> WHAT YOU NEED TO DO
Go over the records and copy every line with the string "EducationSection".

Front-end code change data
--- START ---

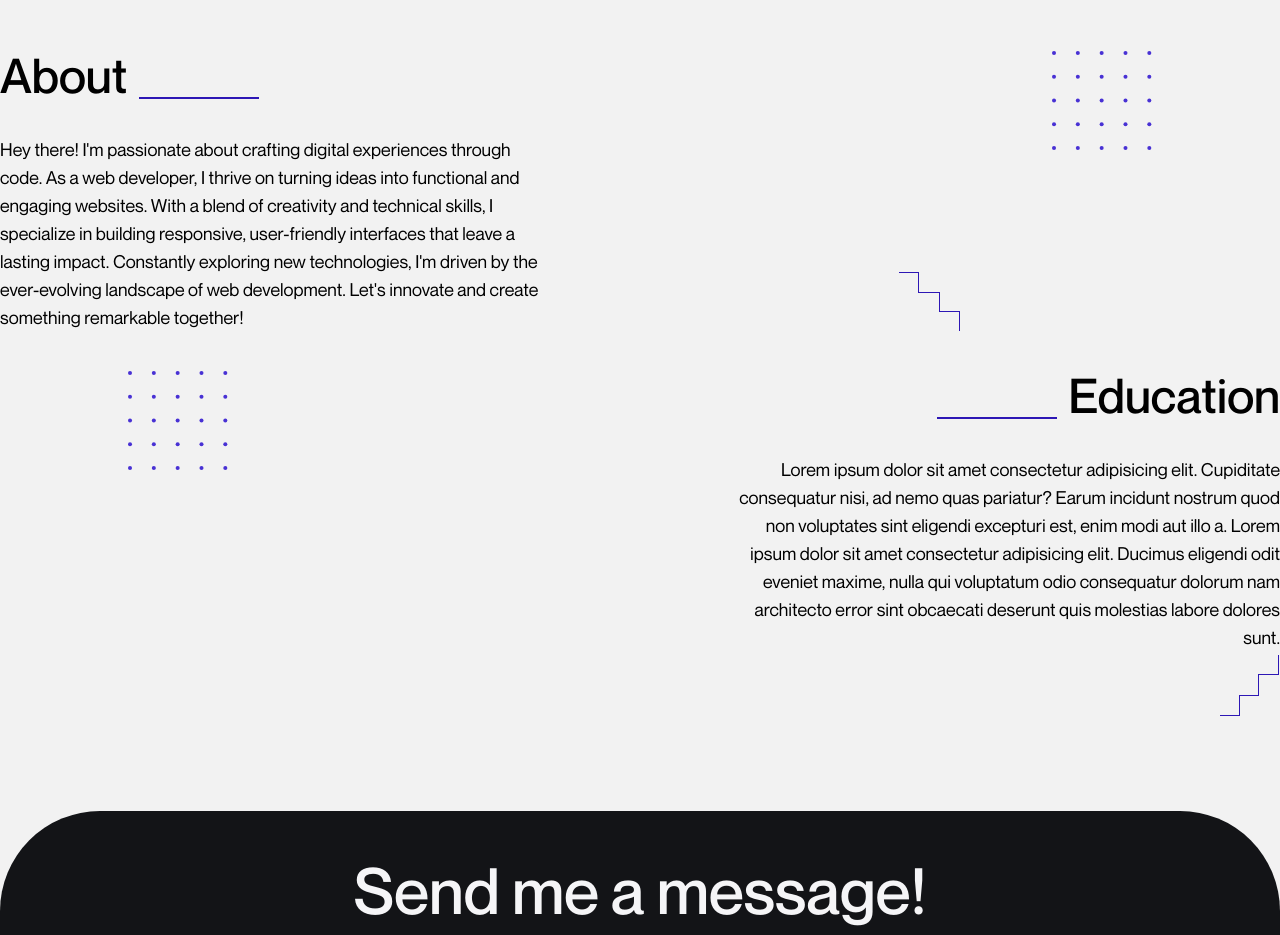
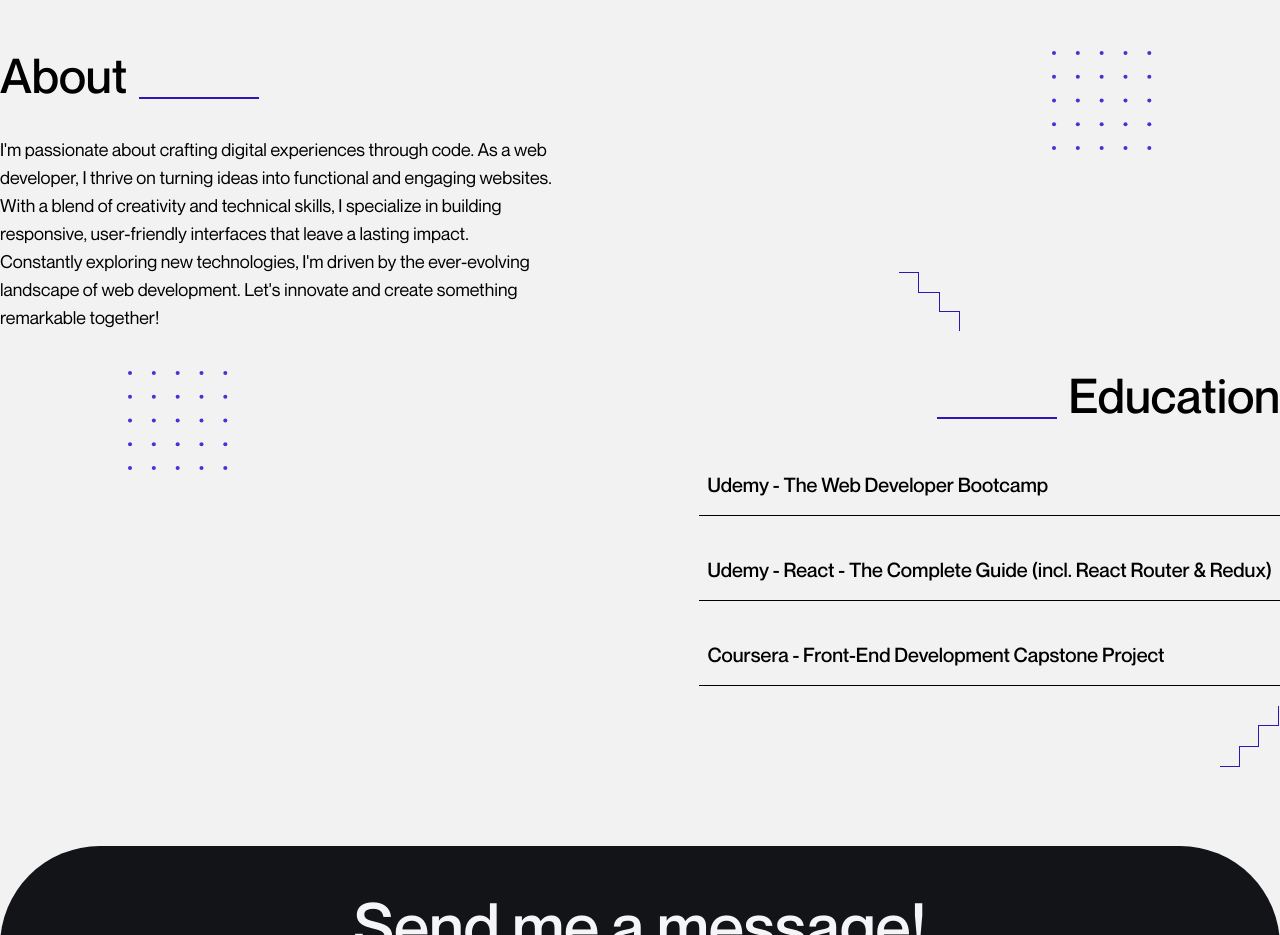
Before and after one commit to shadow16305/Portfolio, a Next.js app: page / in a window 1280 px wide. Shown: the part 2580-3515 px from the top of the page. Built offline with nearby package versions, Linux system fonts and the light colour scheme.

Commit message:
Third Commit

```diff
--- a/components/AboutSection/AboutSection.jsx
+++ b/components/AboutSection/AboutSection.jsx
@@ -22,11 +22,11 @@ const AboutSection = () => {
         />
       </div>
       <p className="text-base lg:text-lg font-['NeueMontreal'] leading-[28px] lg:max-w-[554px]">
-        Hey there! I'm passionate about crafting digital experiences through
-        code. As a web developer, I thrive on turning ideas into functional and
-        engaging websites. With a blend of creativity and technical skills, I
-        specialize in building responsive, user-friendly interfaces that leave a
-        lasting impact. Constantly exploring new technologies, I'm driven by the
+        I'm passionate about crafting digital experiences through code. As a web
+        developer, I thrive on turning ideas into functional and engaging
+        websites. With a blend of creativity and technical skills, I specialize
+        in building responsive, user-friendly interfaces that leave a lasting
+        impact. Constantly exploring new technologies, I'm driven by the
         ever-evolving landscape of web development. Let's innovate and create
         something remarkable together!
       </p>
--- a/components/ContactSection/ContactSection.jsx
+++ b/components/ContactSection/ContactSection.jsx
@@ -4,7 +4,7 @@ import Form from "./Form";
 const ContactSection = () => {
   return (
     <div
-      className="flex flex-col items-center pb-8 mt-40 bg-[#131417] gap-y-24 rounded-t-[100px]"
+      className="flex flex-col items-center pb-8 mt-40 bg-[#131417] gap-y-24 rounded-t-3xl md:rounded-t-[100px]"
       id="contact"
     >
       <div className="flex flex-col items-center gap-y-6 text-[#F5F5F7] mt-16">
--- a/components/EducationSection/EducationSection.jsx
+++ b/components/EducationSection/EducationSection.jsx
@@ -5,7 +5,7 @@ import Image from "next/image";
 
 const EducationSection = () => {
   return (
-    <div className="flex flex-col items-end gap-y-9 mt-28 lg:mt-10 relative px-3 md:px-0">
+    <div className="relative flex flex-col items-end px-3 gap-y-9 mt-28 lg:mt-10 md:px-0">
       <div className="flex items-end lg:gap-x-3 2xl:gap-x-7">
         <motion.div
           initial="offscreen"
@@ -18,15 +18,33 @@ const EducationSection = () => {
           Education
         </h2>
       </div>
-      <p className="text-base lg:text-lg text-end font-['NeueMontreal'] leading-[28px] lg:max-w-[554px]">
-        Lorem ipsum dolor sit amet consectetur adipisicing elit. Cupiditate
-        consequatur nisi, ad nemo quas pariatur? Earum incidunt nostrum quod non
-        voluptates sint eligendi excepturi est, enim modi aut illo a. Lorem
-        ipsum dolor sit amet consectetur adipisicing elit. Ducimus eligendi odit
-        eveniet maxime, nulla qui voluptatum odio consequatur dolorum nam
-        architecto error sint obcaecati deserunt quis molestias labore dolores
-        sunt.
-      </p>
+      <div className="flex flex-col gap-y-6 font-['NeueMontrealMedium']">
+        <a
+          href="https://www.udemy.com/course/the-web-developer-bootcamp/"
+          className="relative px-2 py-4 text-xl border-b border-black group"
+        >
+          <span className="absolute top-0 left-0 z-0 w-full h-full transition-all duration-300 origin-left transform scale-x-0 group-hover:scale-x-100"></span>
+          <p className="relative z-10">Udemy - The Web Developer Bootcamp</p>
+        </a>
+        <a
+          href="https://www.udemy.com/course/the-web-developer-bootcamp/"
+          className="relative px-2 py-4 text-xl border-b border-black group"
+        >
+          <span className="absolute top-0 left-0 z-0 w-full h-full transition-all duration-300 origin-left transform scale-x-0 group-hover:scale-x-100"></span>
+          <p className="relative z-10">
+            Udemy - React - The Complete Guide (incl. React Router & Redux)
+          </p>
+        </a>
+        <a
+          href="https://www.coursera.org/learn/front-end-development-capstone-project"
+          className="relative px-2 py-4 text-xl border-b border-black group"
+        >
+          <span className="absolute top-0 left-0 z-0 w-full h-full transition-all duration-300 origin-left transform scale-x-0 group-hover:scale-x-100"></span>
+          <p className="relative z-10">
+            Coursera - Front-End Development Capstone Project
+          </p>
+        </a>
+      </div>
       <Image
         src="/images/dots.svg"
         alt="dots"
@@ -39,7 +57,7 @@ const EducationSection = () => {
         alt="stairs"
         width={61}
         height={58}
-        className="absolute bottom-10 lg:-bottom-16 right-3/4 lg:right-0 rotate-90 hidden lg:block"
+        className="absolute hidden rotate-90 bottom-10 lg:-bottom-20 right-3/4 lg:right-0 lg:block"
       />
     </div>
   );
--- a/styles/globals.css
+++ b/styles/globals.css
@@ -27,3 +27,21 @@ body {
   background-color: #f2f2f2;
   scroll-behavior: smooth;
 }
+
+::-webkit-scrollbar {
+  width: 8px;
+}
+
+::-webkit-scrollbar-track {
+  background: transparent;
+}
+
+::-webkit-scrollbar-thumb {
+  background: #131417;
+  transition: 0.5s;
+  border-radius: 30px;
+}
+
+::-webkit-scrollbar-thumb:hover {
+  background: #000;
+}
```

--- END ---

> REPLY TO THE TASK
--- a/components/EducationSection/EducationSection.jsx
+++ b/components/EducationSection/EducationSection.jsx
 const EducationSection = () => {
@@ -18,15 +18,33 @@ const EducationSection = () => {
@@ -39,7 +57,7 @@ const EducationSection = () => {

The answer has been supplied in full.